• WORK TO COMPLETE
Omit the pictures and output every entry below exactly as written.
::: PROVIDED RECORDS :::
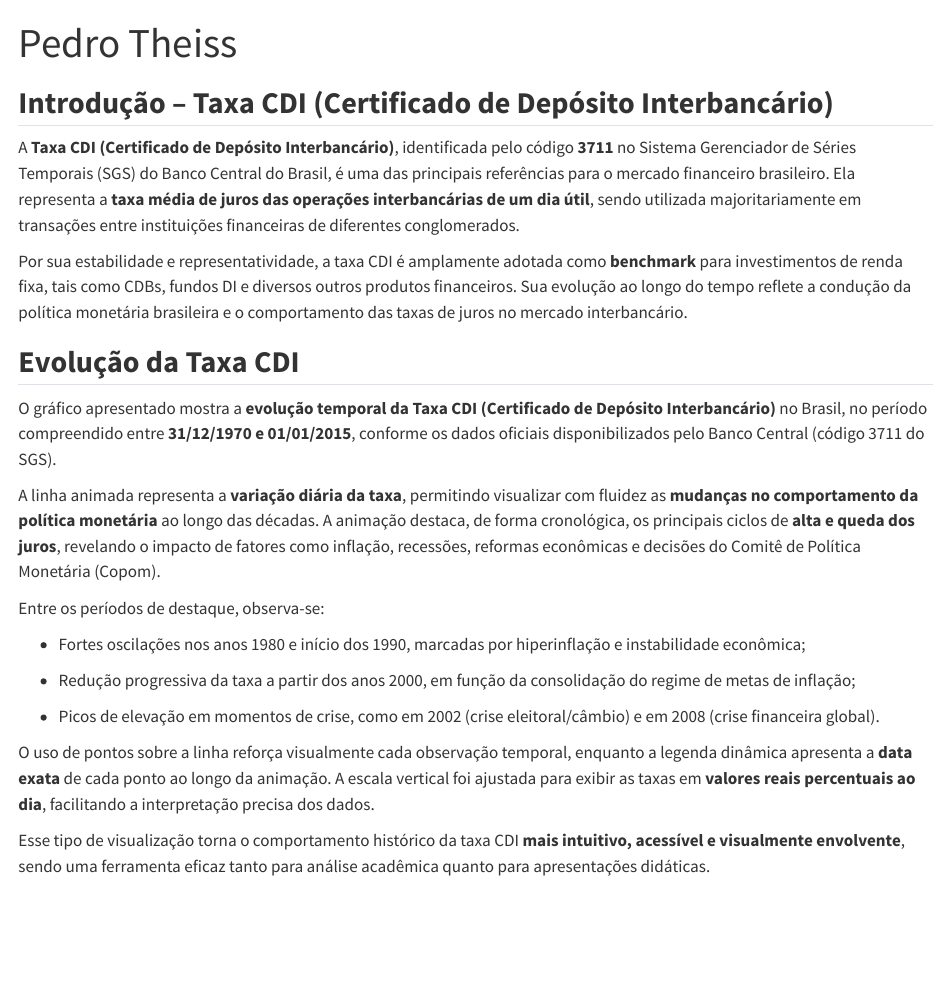
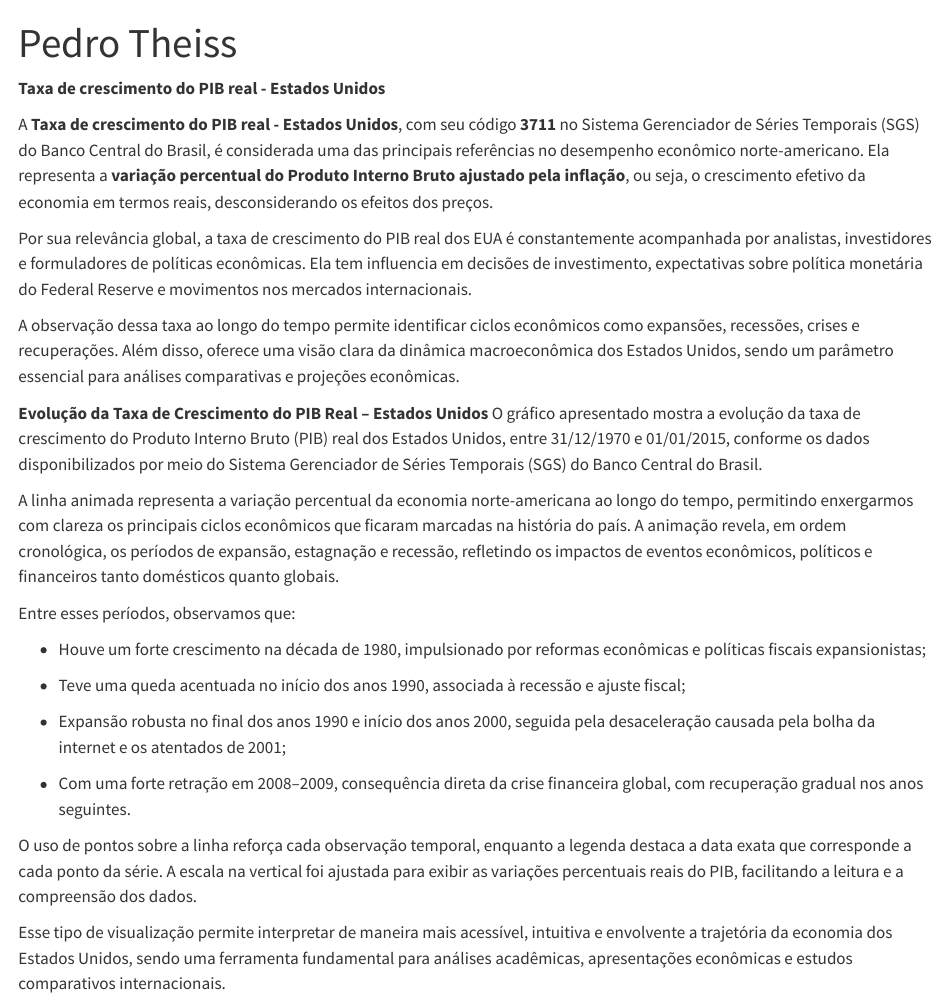
Before and after one commit to pedrotheiss/LABECOFURB, a Quarto document (aula2.qmd): the page in a window 1100 px wide, from its top. Rendered offline with R 4.5, knitr and Pandoc in place of Quarto, with nearby package versions; some code elsewhere in the file could not run offline.

Commit message:
Update aula2.qmd

````diff
--- a/aula2.qmd
+++ b/aula2.qmd
@@ -31,29 +31,34 @@ df.bcb <- gbcbd_get_series(
 glimpse(df.bcb)
 ```
 
-## **Introdução – Taxa CDI (Certificado de Depósito Interbancário)**
+**Taxa de crescimento do PIB real - Estados Unidos**
 
-A **Taxa CDI (Certificado de Depósito Interbancário)**, identificada pelo código **3711** no Sistema Gerenciador de Séries Temporais (SGS) do Banco Central do Brasil, é uma das principais referências para o mercado financeiro brasileiro. Ela representa a **taxa média de juros das operações interbancárias de um dia útil**, sendo utilizada majoritariamente em transações entre instituições financeiras de diferentes conglomerados.
+A **Taxa de crescimento do PIB real - Estados Unidos**, com seu código **3711** no Sistema Gerenciador de Séries Temporais (SGS) do Banco Central do Brasil, é considerada uma das principais referências no desempenho econômico norte-americano. Ela representa a **variação percentual do Produto Interno Bruto ajustado pela inflação**, ou seja, o crescimento efetivo da economia em termos reais, desconsiderando os efeitos dos preços.
 
-Por sua estabilidade e representatividade, a taxa CDI é amplamente adotada como **benchmark** para investimentos de renda fixa, tais como CDBs, fundos DI e diversos outros produtos financeiros. Sua evolução ao longo do tempo reflete a condução da política monetária brasileira e o comportamento das taxas de juros no mercado interbancário.
+Por sua relevância global, a taxa de crescimento do PIB real dos EUA é constantemente acompanhada por analistas, investidores e formuladores de políticas econômicas. Ela tem influencia em decisões de investimento, expectativas sobre política monetária do Federal Reserve e movimentos nos mercados internacionais.
 
-## **Evolução da Taxa CDI**
+A observação dessa taxa ao longo do tempo permite identificar ciclos econômicos como expansões, recessões, crises e recuperações. Além disso, oferece uma visão clara da dinâmica macroeconômica dos Estados Unidos, sendo um parâmetro essencial para análises comparativas e projeções econômicas.
 
-O gráfico apresentado mostra a **evolução temporal da Taxa CDI (Certificado de Depósito Interbancário)** no Brasil, no período compreendido entre **31/12/1970 e 01/01/2015**, conforme os dados oficiais disponibilizados pelo Banco Central (código 3711 do SGS).
+**Evolução da Taxa de Crescimento do PIB Real – Estados Unidos**
+O gráfico apresentado mostra a evolução da taxa de crescimento do Produto Interno Bruto (PIB) real dos Estados Unidos, entre 31/12/1970 e 01/01/2015, conforme os dados disponibilizados por meio do Sistema Gerenciador de Séries Temporais (SGS) do Banco Central do Brasil.
 
-A linha animada representa a **variação diária da taxa**, permitindo visualizar com fluidez as **mudanças no comportamento da política monetária** ao longo das décadas. A animação destaca, de forma cronológica, os principais ciclos de **alta e queda dos juros**, revelando o impacto de fatores como inflação, recessões, reformas econômicas e decisões do Comitê de Política Monetária (Copom).
+A linha animada representa a variação percentual da economia norte-americana ao longo do tempo, permitindo enxergarmos com clareza os principais ciclos econômicos que ficaram marcadas na história do país. A animação revela, em ordem cronológica, os períodos de expansão, estagnação e recessão, refletindo os impactos de eventos econômicos, políticos e financeiros tanto domésticos quanto globais.
 
-Entre os períodos de destaque, observa-se:
+Entre esses períodos, observamos que:
 
--   Fortes oscilações nos anos 1980 e início dos 1990, marcadas por hiperinflação e instabilidade econômica;
+- Houve um forte crescimento na década de 1980, impulsionado por reformas econômicas e políticas fiscais expansionistas;
 
--   Redução progressiva da taxa a partir dos anos 2000, em função da consolidação do regime de metas de inflação;
+- Teve uma queda acentuada no início dos anos 1990, associada à recessão e ajuste fiscal;
 
--   Picos de elevação em momentos de crise, como em 2002 (crise eleitoral/câmbio) e em 2008 (crise financeira global).
+- Expansão robusta no final dos anos 1990 e início dos anos 2000, seguida pela desaceleração causada pela bolha da internet e os atentados de 2001;
 
-O uso de pontos sobre a linha reforça visualmente cada observação temporal, enquanto a legenda dinâmica apresenta a **data exata** de cada ponto ao longo da animação. A escala vertical foi ajustada para exibir as taxas em **valores reais percentuais ao dia**, facilitando a interpretação precisa dos dados.
+- Com uma forte retração em 2008–2009, consequência direta da crise financeira global, com recuperação gradual nos anos seguintes.
 
-Esse tipo de visualização torna o comportamento histórico da taxa CDI **mais intuitivo, acessível e visualmente envolvente**, sendo uma ferramenta eficaz tanto para análise acadêmica quanto para apresentações didáticas.
+O uso de pontos sobre a linha reforça cada observação temporal, enquanto a legenda destaca a data exata que corresponde a cada ponto da série. A escala na vertical foi ajustada para exibir as variações percentuais reais do PIB, facilitando a leitura e a compreensão dos dados.
+
+Esse tipo de visualização permite interpretar de maneira mais acessível, intuitiva e envolvente a trajetória da economia dos Estados Unidos, sendo uma ferramenta fundamental para análises acadêmicas, apresentações econômicas e estudos comparativos internacionais.
+
+
 
 ```{r}
 #| label: dadospib
````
:::
• RESULT BELOW
Before and after one commit to pedrotheiss/LABECOFURB, a Quarto document (aula2.qmd): the page in a window 1100 px wide, from its top. Rendered offline with R 4.5, knitr and Pandoc in place of Quarto, with nearby package versions; some code elsewhere in the file could not run offline.

Commit message:
Update aula2.qmd

````diff
--- a/aula2.qmd
+++ b/aula2.qmd
@@ -31,29 +31,34 @@ df.bcb <- gbcbd_get_series(
 glimpse(df.bcb)
 ```
 
-## **Introdução – Taxa CDI (Certificado de Depósito Interbancário)**
+**Taxa de crescimento do PIB real - Estados Unidos**
 
-A **Taxa CDI (Certificado de Depósito Interbancário)**, identificada pelo código **3711** no Sistema Gerenciador de Séries Temporais (SGS) do Banco Central do Brasil, é uma das principais referências para o mercado financeiro brasileiro. Ela representa a **taxa média de juros das operações interbancárias de um dia útil**, sendo utilizada majoritariamente em transações entre instituições financeiras de diferentes conglomerados.
+A **Taxa de crescimento do PIB real - Estados Unidos**, com seu código **3711** no Sistema Gerenciador de Séries Temporais (SGS) do Banco Central do Brasil, é considerada uma das principais referências no desempenho econômico norte-americano. Ela representa a **variação percentual do Produto Interno Bruto ajustado pela inflação**, ou seja, o crescimento efetivo da economia em termos reais, desconsiderando os efeitos dos preços.
 
-Por sua estabilidade e representatividade, a taxa CDI é amplamente adotada como **benchmark** para investimentos de renda fixa, tais como CDBs, fundos DI e diversos outros produtos financeiros. Sua evolução ao longo do tempo reflete a condução da política monetária brasileira e o comportamento das taxas de juros no mercado interbancário.
+Por sua relevância global, a taxa de crescimento do PIB real dos EUA é constantemente acompanhada por analistas, investidores e formuladores de políticas econômicas. Ela tem influencia em decisões de investimento, expectativas sobre política monetária do Federal Reserve e movimentos nos mercados internacionais.
 
-## **Evolução da Taxa CDI**
+A observação dessa taxa ao longo do tempo permite identificar ciclos econômicos como expansões, recessões, crises e recuperações. Além disso, oferece uma visão clara da dinâmica macroeconômica dos Estados Unidos, sendo um parâmetro essencial para análises comparativas e projeções econômicas.
 
-O gráfico apresentado mostra a **evolução temporal da Taxa CDI (Certificado de Depósito Interbancário)** no Brasil, no período compreendido entre **31/12/1970 e 01/01/2015**, conforme os dados oficiais disponibilizados pelo Banco Central (código 3711 do SGS).
+**Evolução da Taxa de Crescimento do PIB Real – Estados Unidos**
+O gráfico apresentado mostra a evolução da taxa de crescimento do Produto Interno Bruto (PIB) real dos Estados Unidos, entre 31/12/1970 e 01/01/2015, conforme os dados disponibilizados por meio do Sistema Gerenciador de Séries Temporais (SGS) do Banco Central do Brasil.
 
-A linha animada representa a **variação diária da taxa**, permitindo visualizar com fluidez as **mudanças no comportamento da política monetária** ao longo das décadas. A animação destaca, de forma cronológica, os principais ciclos de **alta e queda dos juros**, revelando o impacto de fatores como inflação, recessões, reformas econômicas e decisões do Comitê de Política Monetária (Copom).
+A linha animada representa a variação percentual da economia norte-americana ao longo do tempo, permitindo enxergarmos com clareza os principais ciclos econômicos que ficaram marcadas na história do país. A animação revela, em ordem cronológica, os períodos de expansão, estagnação e recessão, refletindo os impactos de eventos econômicos, políticos e financeiros tanto domésticos quanto globais.
 
-Entre os períodos de destaque, observa-se:
+Entre esses períodos, observamos que:
 
--   Fortes oscilações nos anos 1980 e início dos 1990, marcadas por hiperinflação e instabilidade econômica;
+- Houve um forte crescimento na década de 1980, impulsionado por reformas econômicas e políticas fiscais expansionistas;
 
--   Redução progressiva da taxa a partir dos anos 2000, em função da consolidação do regime de metas de inflação;
+- Teve uma queda acentuada no início dos anos 1990, associada à recessão e ajuste fiscal;
 
--   Picos de elevação em momentos de crise, como em 2002 (crise eleitoral/câmbio) e em 2008 (crise financeira global).
+- Expansão robusta no final dos anos 1990 e início dos anos 2000, seguida pela desaceleração causada pela bolha da internet e os atentados de 2001;
 
-O uso de pontos sobre a linha reforça visualmente cada observação temporal, enquanto a legenda dinâmica apresenta a **data exata** de cada ponto ao longo da animação. A escala vertical foi ajustada para exibir as taxas em **valores reais percentuais ao dia**, facilitando a interpretação precisa dos dados.
+- Com uma forte retração em 2008–2009, consequência direta da crise financeira global, com recuperação gradual nos anos seguintes.
 
-Esse tipo de visualização torna o comportamento histórico da taxa CDI **mais intuitivo, acessível e visualmente envolvente**, sendo uma ferramenta eficaz tanto para análise acadêmica quanto para apresentações didáticas.
+O uso de pontos sobre a linha reforça cada observação temporal, enquanto a legenda destaca a data exata que corresponde a cada ponto da série. A escala na vertical foi ajustada para exibir as variações percentuais reais do PIB, facilitando a leitura e a compreensão dos dados.
+
+Esse tipo de visualização permite interpretar de maneira mais acessível, intuitiva e envolvente a trajetória da economia dos Estados Unidos, sendo uma ferramenta fundamental para análises acadêmicas, apresentações econômicas e estudos comparativos internacionais.
+
+
 
 ```{r}
 #| label: dadospib
````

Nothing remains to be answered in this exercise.